the role and image of the police
one thing that’s unsettling to me about what’s going on in Ferguson, Missouri as a non-American is just how militarised many of the police units look. When I hear of Americans talking about police brutality, and how the power relations between the police and the public is often one of intimidation, it strikes me as very unhealthy. Speaking from a different context, the relationship between the police and the public SHOULD NOT be like that.
It seems the trend in the US is that you see less of this:
But more of this:
Firstly, police deal with civilians, not enemy soldiers or insurgents. That is a very important difference, and is the reason why most developed countries have a clear delineation between the police and the military. You need a completely different skill set as a police officer- how you react, when you should err on the side of caution, what to look for. A soldier’s instincts that might save his life in a firefight may instead hurt an innocent civilian back home. That’s the reason the equipment police use is different- the main gear of choice is usually the baton and shield for riot police in a melee. Yes, batons can cause severe injuries if you hit people hard enough, but that is likely to be much less severe than a soldier carrying military rifles and shooting into a crowd.
These are British police at a protest in London. They don’t go there in riot gear because the general idea is that the police are not there to take sides or intimidate protesters, but to simply keep both sides separated and deter any violence before it starts. it also reassures the public that they’re there watching in case things start escalating. Now, far be it for me to say the UK police are perfect- they have certainly made mistakes and have hurt people when they overreacted.

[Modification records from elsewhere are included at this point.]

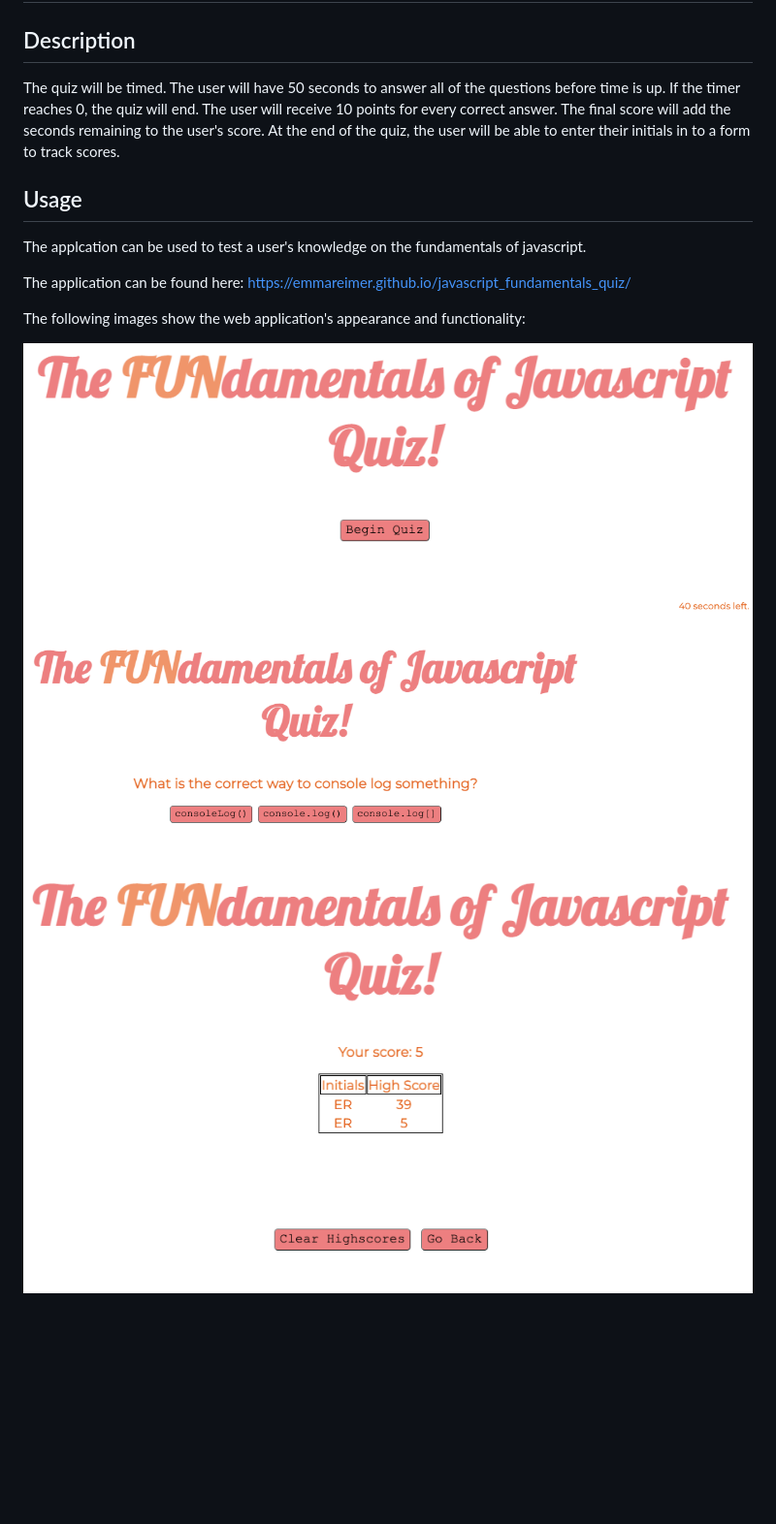
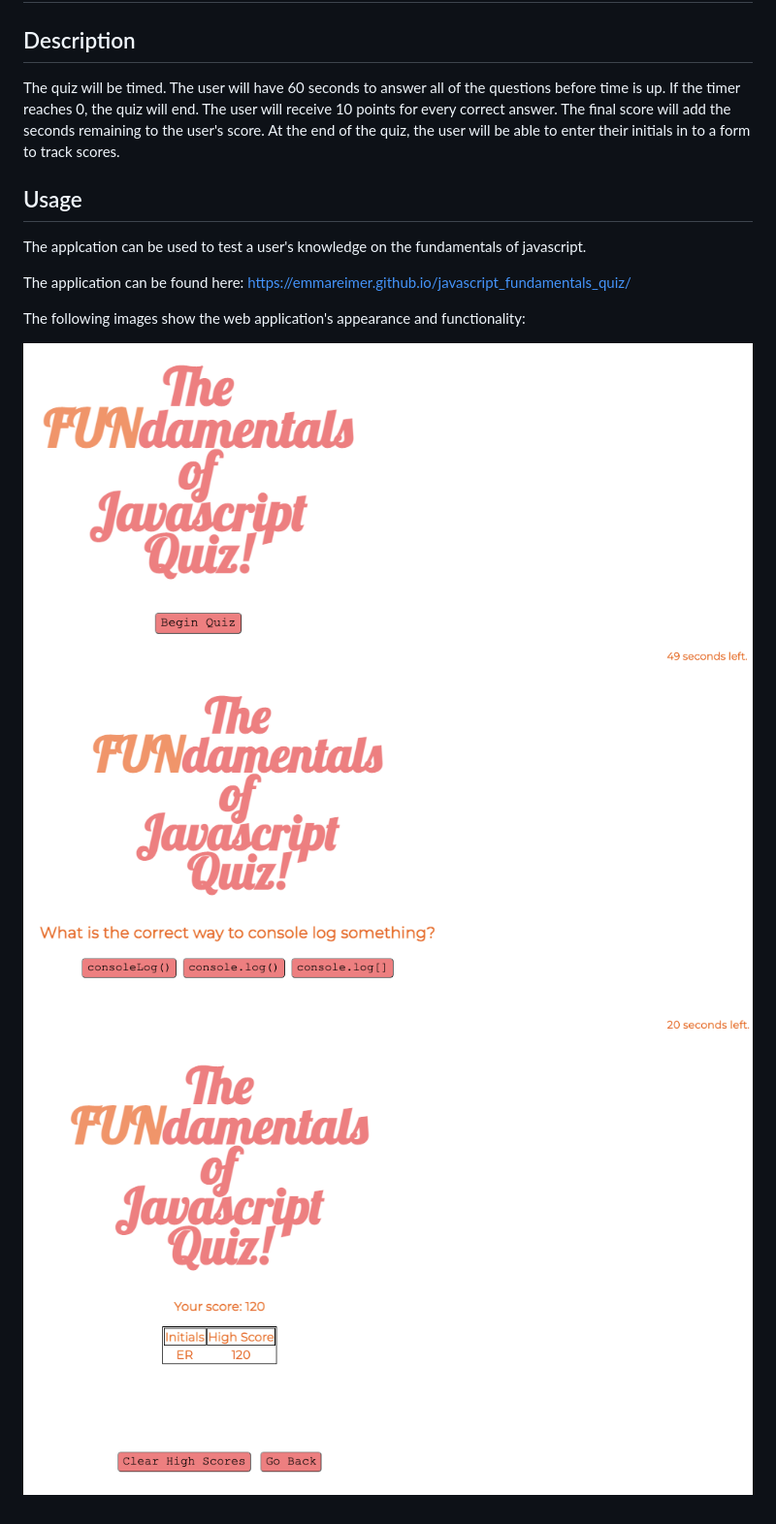
Before and after one commit to emmareimer/javascript_fundamentals_quiz, a Markdown page: README.md, the part around the change. Shown: that part at 97% size. Rendered like a GitHub page; pictures changed too: Assets/Images/screenshot1.png (deleted), Assets/Images/screenshot2.png (deleted), Assets/Images/screenshot3.png (deleted); blank space fills up the shorter version.

Commit message:
updated readme with images of app

```diff
--- a/README.md
+++ b/README.md
@@ -1,7 +1,7 @@
 # javascript_fundamentals_quiz
 
 ## Description
-The quiz will be timed. The user will have 50 seconds to answer all of the questions before time is up. If the timer reaches 0, the quiz will end. The user will receive 10 points for every correct answer. The final score will add the seconds remaining to the user's score. At the end of the quiz, the user will be able to enter their initials in to a form to track scores.
+The quiz will be timed. The user will have 60 seconds to answer all of the questions before time is up. If the timer reaches 0, the quiz will end. The user will receive 10 points for every correct answer. The final score will add the seconds remaining to the user's score. At the end of the quiz, the user will be able to enter their initials in to a form to track scores.
 
 ## Usage
 The applcation can be used to test a user's knowledge on the fundamentals of javascript.
@@ -10,6 +10,6 @@ The application can be found here: https://emmareimer.github.io/javascript_funda
 
 The following images show the web application's appearance and functionality:
 
-![screenshot](./Assets/Images/screenshot1.png)
-![screenshot](./Assets/Images/screenshot2.png)
-![screenshot](./Assets/Images/screenshot3.png)
+![screenshot](./Assets/Images/ss1.png)
+![screenshot](./Assets/Images/ss2.png)
+![screenshot](./Assets/Images/ss3.png)
```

But the overall way the police look and behave is very different from what you see in Missouri. In the UK, the policeman isn’t just someone who wrestles thugs to the ground, but the guy or lady you go to ask for directions if you’re lost. Those on normal duty never carry guns- because the culture there is that officers police by consent- that they owe their permission from the public- and rather than the state (i.e by possessing intimidatory force, which a gun represents). Even in a case where two officers were shot dead, most British police officers said they preferred to not to carry guns save for exceptional circumstances. (This is an excellent BBC article that discusses more) While I recognise in the US, the 2nd Amendment means that it may be a practical necessity for all your officers to have guns, it is striking what an utterly different police culture exists there. It is a fallacy to think that the more armed and intimidating your officers are, the safer you will be. London is a major, populated city as crowded as any major US city, and the UK police do not need to cultivate an unhealthy culture of intimidation to keep order.
How riot police should look like if things start escalating:
Notice one thing too? The colour of their uniforms. It’s a navy or deep blue like their normal uniforms, to reinforce the fact that they ARE NOT the military. Now remember those policemen in Ferguson dressed in ARMY CAMOS? (why the hell are they wearing camos, which are completely useless in the urban environment, which is where they always operate?) It projects to the public a far more militarised image, and in my opinion, is extremely unhealthy. It also conditions the officers themselves to view themselves as soldiers in a conflict zone when they see the gear they use and the uniforms they wear. EXACTLY the kind of thing that leads to overreaction and police brutality that probably caused Michael Brown’s death, where it all began.
Just so you can really see how ridiculous this is:
US Navy SEALs during a training exercise- Navy SEALs are amongst the most elite of US special forces, and they operate in conflict zones around the world. The unit that launched the raid that killed Osama bin Laden is SEAL Team 6.
Why do you even have these quasi-military police at the site of a protest? A protest, not an armed insurgency or a manhunt for an armed and dangerous terrorist? Intimidation often breeds escalation, because people don’t trust the police, the police overreact and things spin out of control. Don’t buy into the idea that police need to be like this because America is more dangerous. The best armour police have is the trust and cooperation of the public- something I sense to be missing in many places in the US because of this culture of intimidation.
I am not an expert on guns, so I can’t tell you if the guns the Missouri police have are sniper rifles, or contain just rubber bullets or if they’re for firing tear gas. But the point is that overall, they look practically indistinguishable from US military units. Even those American soldiers with the Afghan man in that photo actually looked less threatening than the Ferguson police. And that is a sign of something, very, very wrong.
As an annotation to the post: that particular sniper rifle fires rubber bullets; note the peculiar end of the muzzle and lack of silencer.